The law requires operators of websites and mobile apps directed towards minors in California to remove content that the minor posts on sites as a registered user. Unlike the Children’s Online Privacy Protection Act (“COPPA”), the law will apply to sites and apps directed at children under 18 years old, rather than only those under 13. The legislation also requires that websites clearly inform minors how to remove publicly posted information. The bill does not, however, compel websites to remove content that is posted by third parties or to permanently erase the content from a company’s internal computer systems. This tracks the trend of several major social media sites, which already allow registered users to delete their own posts from public view to protect minors from the future implications of impetuous posts that can come back to haunt them later in life.

Additionally, the law prohibits websites from marketing and advertising certain products, including alcohol, tobacco, firearms, tanning beds, and tattoos, if the websites are targeted to minors or have known minor users; and the law prohibits websites and apps from sharing children’s personal information with third parties that intend to market these products to minors.

Operators of websites and mobile apps directed towards minors should consider taking the following steps to come into compliance with the new law:

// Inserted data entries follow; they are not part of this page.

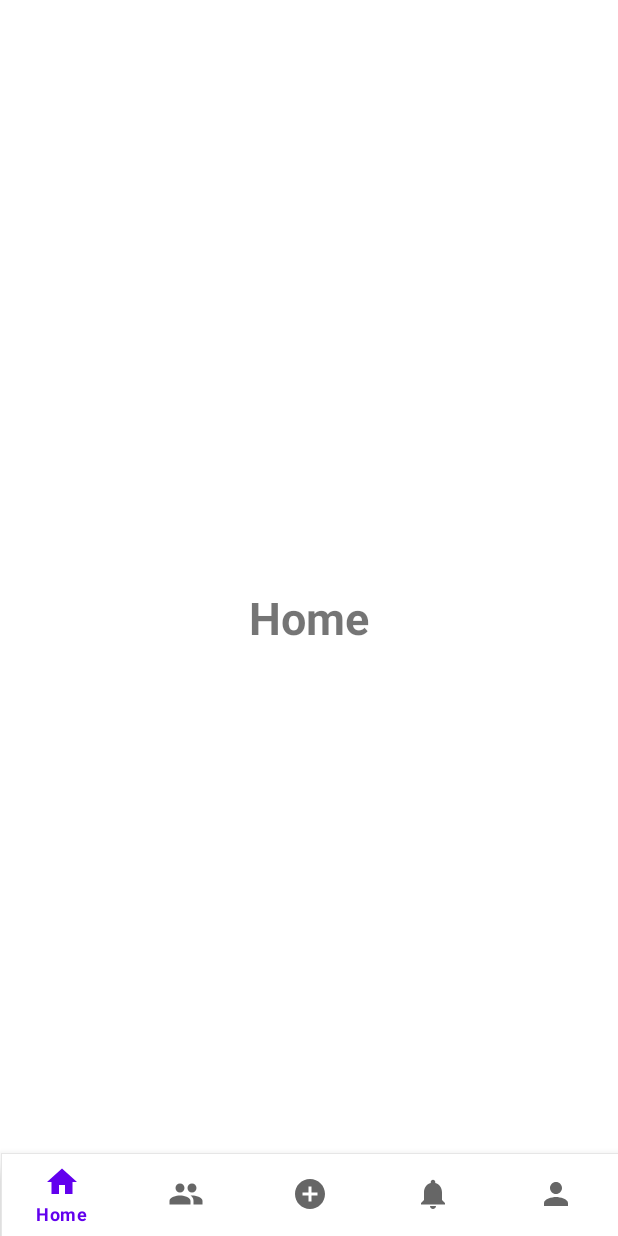
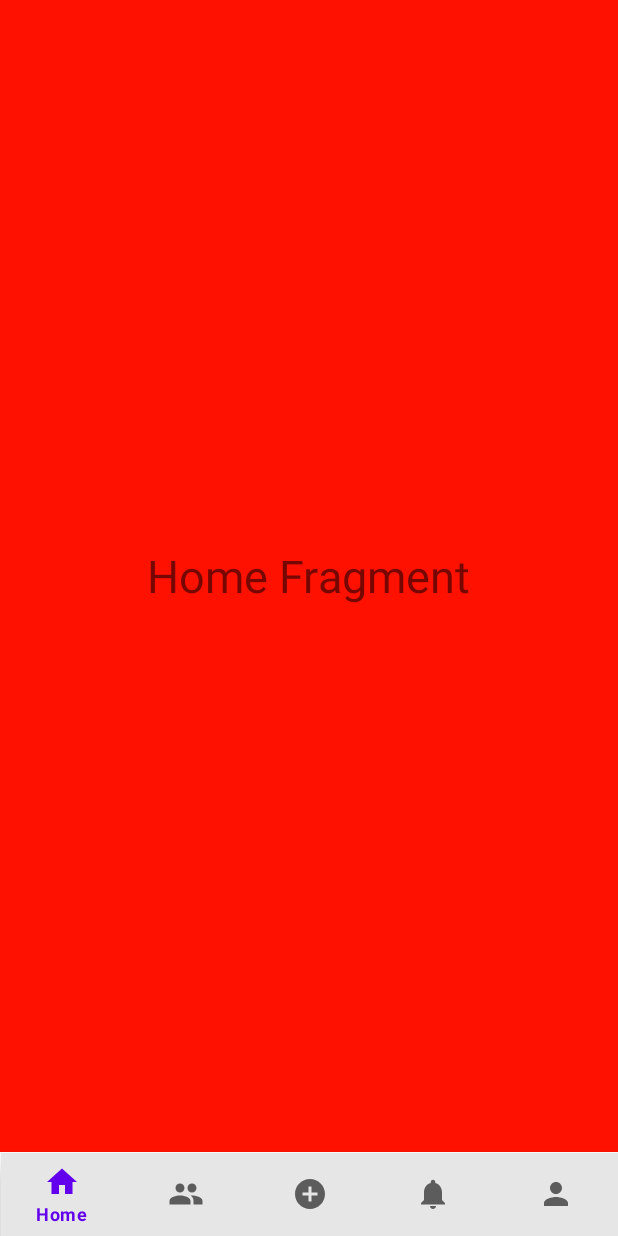
Before and after one commit to xknate03/AHomeProject, an Android app: the MainActivity screen opened directly, with no data from a screen before it, on a phone screen of 412 x 824 dp. Run offline under Robolectric (Android 15) with nearby library versions, the phone set to English and light mode, and no system bars; libraries missing offline, so code that uses them is left out: com.parse; Roboto replaces fonts that are not available here; 4 statements that could not run were skipped.

Commit message:
changed the bottom nav view from activities into fragments

```diff
--- /dev/null
+++ b/app/src/main/java/com/calculator/ahomeproject/home/HomeFragment.java
@@ -0,0 +1,23 @@
+package com.calculator.ahomeproject.home;
+
+import android.os.Bundle;
+import android.view.LayoutInflater;
+import android.view.View;
+import android.view.ViewGroup;
+
+import androidx.annotation.NonNull;
+import androidx.annotation.Nullable;
+import androidx.fragment.app.Fragment;
+
+import com.calculator.ahomeproject.R;
+
+import org.jetbrains.annotations.NotNull;
+
+public class HomeFragment extends Fragment {
+    @Nullable
+    @org.jetbrains.annotations.Nullable
+    @Override
+    public View onCreateView(@NonNull @NotNull LayoutInflater inflater, @Nullable @org.jetbrains.annotations.Nullable ViewGroup container, @Nullable @org.jetbrains.annotations.Nullable Bundle savedInstanceState) {
+        return inflater.inflate(R.layout.fragment_home, container, false);
+    }
+}
--- a/app/src/main/res/layout/activity_main.xml
+++ b/app/src/main/res/layout/activity_main.xml
@@ -6,21 +6,20 @@
     android:layout_height="match_parent"
     tools:context=".home.MainActivity">
 
+    <FrameLayout
+        android:id="@+id/fragment_container"
+        android:layout_width="match_parent"
+        android:layout_height="match_parent"
+        android:layout_above="@+id/bottomNavViewBar"/>
 
-    <TextView
-        android:layout_width="wrap_content"
-        android:layout_height="wrap_content"
-        android:text="Home"
-        android:textSize="30sp"
-        android:textStyle="bold"
-        android:layout_centerInParent="true"/>
     <com.google.android.material.bottomnavigation.BottomNavigationView
+        android:id="@+id/bottomNavViewBar"
         android:layout_width="match_parent"
         android:layout_height="wrap_content"
-        android:id="@+id/bottomNavViewBar"
         android:background="@drawable/white_gray_border_top"
         app:menu="@menu/bottom_navigation_menu"
-        android:layout_alignParentBottom="true"/>
+        android:layout_alignParentBottom="true"
+        app:backgroundTint="@color/gray"/>
 
 
 
--- /dev/null
+++ b/app/src/main/res/layout/fragment_home.xml
@@ -0,0 +1,14 @@
+<?xml version="1.0" encoding="utf-8"?>
+<RelativeLayout xmlns:android="http://schemas.android.com/apk/res/android"
+    android:layout_width="match_parent"
+    android:layout_height="match_parent"
+    android:background="#ff1100">
+
+    <TextView
+        android:layout_width="wrap_content"
+        android:layout_height="wrap_content"
+        android:text="Home Fragment"
+        android:textSize="30sp"
+        android:layout_centerInParent="true"/>
+
+</RelativeLayout>
```
Also changed, not shown: app/src/main/java/com/calculator/ahomeproject/home/GroupsFragment.java (added, +23 -0 lines), app/src/main/java/com/calculator/ahomeproject/home/MainActivity.java (+66 -28 lines), app/src/main/java/com/calculator/ahomeproject/home/NotifsFragment.java (added, +23 -0 lines), app/src/main/java/com/calculator/ahomeproject/home/PostFragment.java (added, +23 -0 lines), app/src/main/java/com/calculator/ahomeproject/home/ProfileFragment.java (added, +23 -0 lines), app/src/main/res/layout/fragment_groups.xml (added, +14 -0 lines), app/src/main/res/layout/fragment_notifs.xml (added, +15 -0 lines), app/src/main/res/layout/fragment_post.xml (added, +15 -0 lines), app/src/main/res/layout/fragment_profile.xml (added, +15 -0 lines).
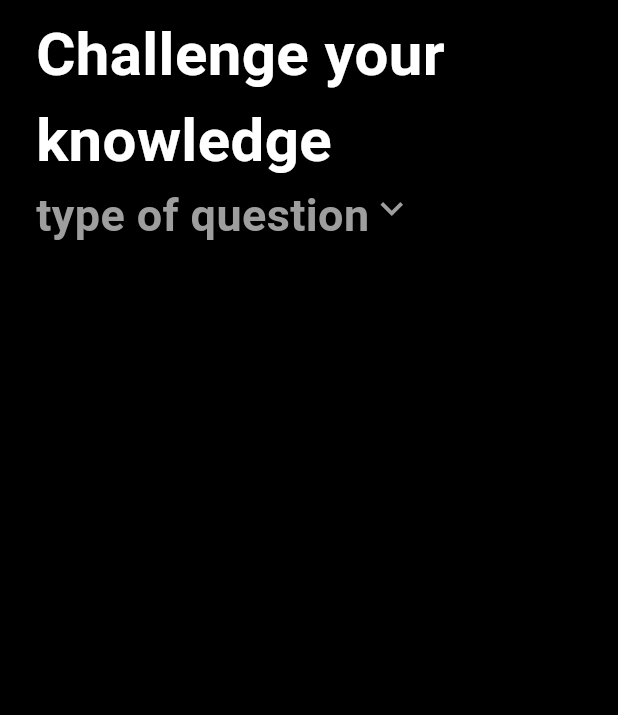
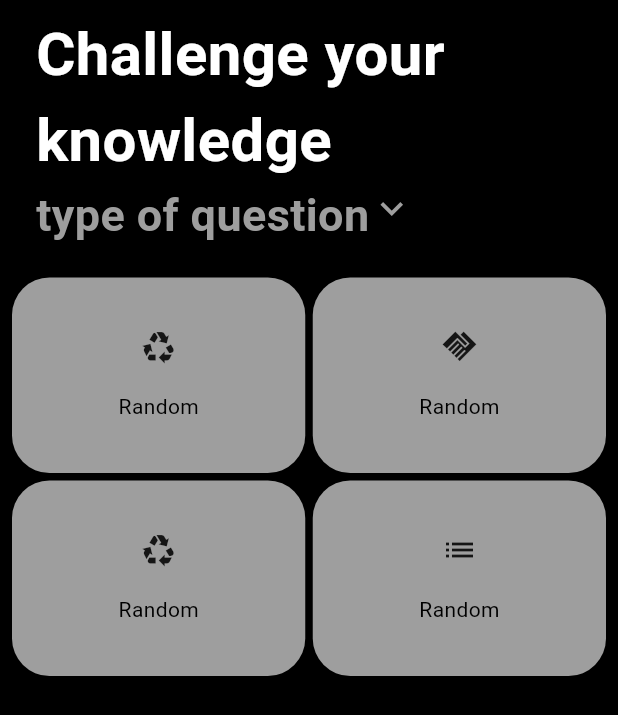
Before and after one commit to Dejito/exam_prep, a Flutter app: the PracticeScreen screen opened directly, on a phone screen of 412 x 824 dp. Shown: the top 715 px of the screen. Run offline on Flutter 3.47's test engine with Material 3 defaults, Android fonts, the phone set to English and light mode, and no system bars.

Commit message:
gridview added

```diff
--- a/lib/models/practice_grid_model.dart
+++ b/lib/models/practice_grid_model.dart
@@ -2,17 +2,16 @@
 import 'package:flutter/material.dart';
 
 class PracticeGridModel {
-
+  final String id;
   final IconData iconData;
   final String label;
 
-  PracticeGridModel(this.iconData, this.label);
+  const PracticeGridModel(this.id, this.iconData, this.label);
 }
 
-final List<PracticeGridModel> practiceGridModelItems = [
-  PracticeGridModel(Icons.recycling, "Random"),
-  PracticeGridModel(Icons.handshake_sharp, "Random"),
-  PracticeGridModel(Icons.recycling, "Random"),
-  PracticeGridModel(Icons.list, "Random"),
-
+const List<PracticeGridModel> practiceGridModelItems = [
+  PracticeGridModel("1", Icons.recycling, "Random"),
+  PracticeGridModel("2", Icons.handshake_sharp, "Random"),
+  PracticeGridModel("3", Icons.recycling, "Random"),
+  PracticeGridModel("4", Icons.list, "Random"),
 ];
--- a/lib/module/exam_practise/practice_screen.dart
+++ b/lib/module/exam_practise/practice_screen.dart
@@ -1,4 +1,5 @@
 import 'package:exam_prep/module/dashboard/dashboard_widgets.dart';
+import 'package:exam_prep/module/exam_practise/practice_widgets.dart';
 import 'package:flutter/material.dart';
 
 import '../../constant/app_assets.dart';
@@ -31,7 +32,9 @@ class _PracticeScreenState extends State<PracticeScreen> {
                 bottomTextColor: Colors.grey,
                 bottomFontSize: 30,
                 isDashboardScreen: false
-              )
+              ),
+              const SizedBox(height: 20,),
+              practiceGridView()
             ],
           ),
         ),
--- a/lib/module/exam_practise/practice_widgets.dart
+++ b/lib/module/exam_practise/practice_widgets.dart
@@ -1,29 +1,31 @@
+import 'package:exam_prep/models/practice_grid_model.dart';
 import 'package:exam_prep/module/widgets.dart';
 import 'package:flutter/material.dart';
 
 Widget practiceGridView() {
   return GridView(
-    children: [
-
-    ],
-    gridDelegate: SliverGridDelegateWithMaxCrossAxisExtent(
+    gridDelegate: const SliverGridDelegateWithMaxCrossAxisExtent(
       maxCrossAxisExtent: 200,
       childAspectRatio: 3 / 2,
       crossAxisSpacing: 5,
       mainAxisSpacing: 5,
     ),
+    shrinkWrap: true,
+    physics: const NeverScrollableScrollPhysics(),
+    children: practiceGridModelItems.map((item) {
+      return practiceGridCard(
+        label: item.label,
+        icon: item.iconData,
+      );
+    }).toList(),
   );
 }
 
 Widget practiceGridCard({
   required String label,
   required IconData icon,
-  required Function() onTap,
 }) {
-  return InkWell(
-    onTap: onTap,
-    splashColor: Colors.grey,
-    child: Container(
+  return Container(
     height: 160,
     padding: const EdgeInsets.all(16.0),
     decoration: BoxDecoration(
@@ -42,6 +44,5 @@ Widget practiceGridCard({
         titleText(text: label),
       ],
     ),
-    ),
   );
 }
```
Lines whose indentation alone changed are shown as unchanged.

  • Implement an internal policy that allows site operators to verify the identity of registered minors who post on the site and easily remove posts by those users.
  • Revise the privacy policy to reflect minors’ ability to delete certain information posted on the site.
  • Provide clear instructions explaining the steps minors can take to delete these posts.
  • Review sharing policy to ensure that minors’ personal information is not shared with third parties who intend to market the prohibited items to minors.

As almost one third of data privacy class actions are brought in California, we expect when this goes into force there may be a surge of class action filings against website operators. As a result, companies should consider using the next twelve months to review and revise their privacy programs in order to comply with the new provision.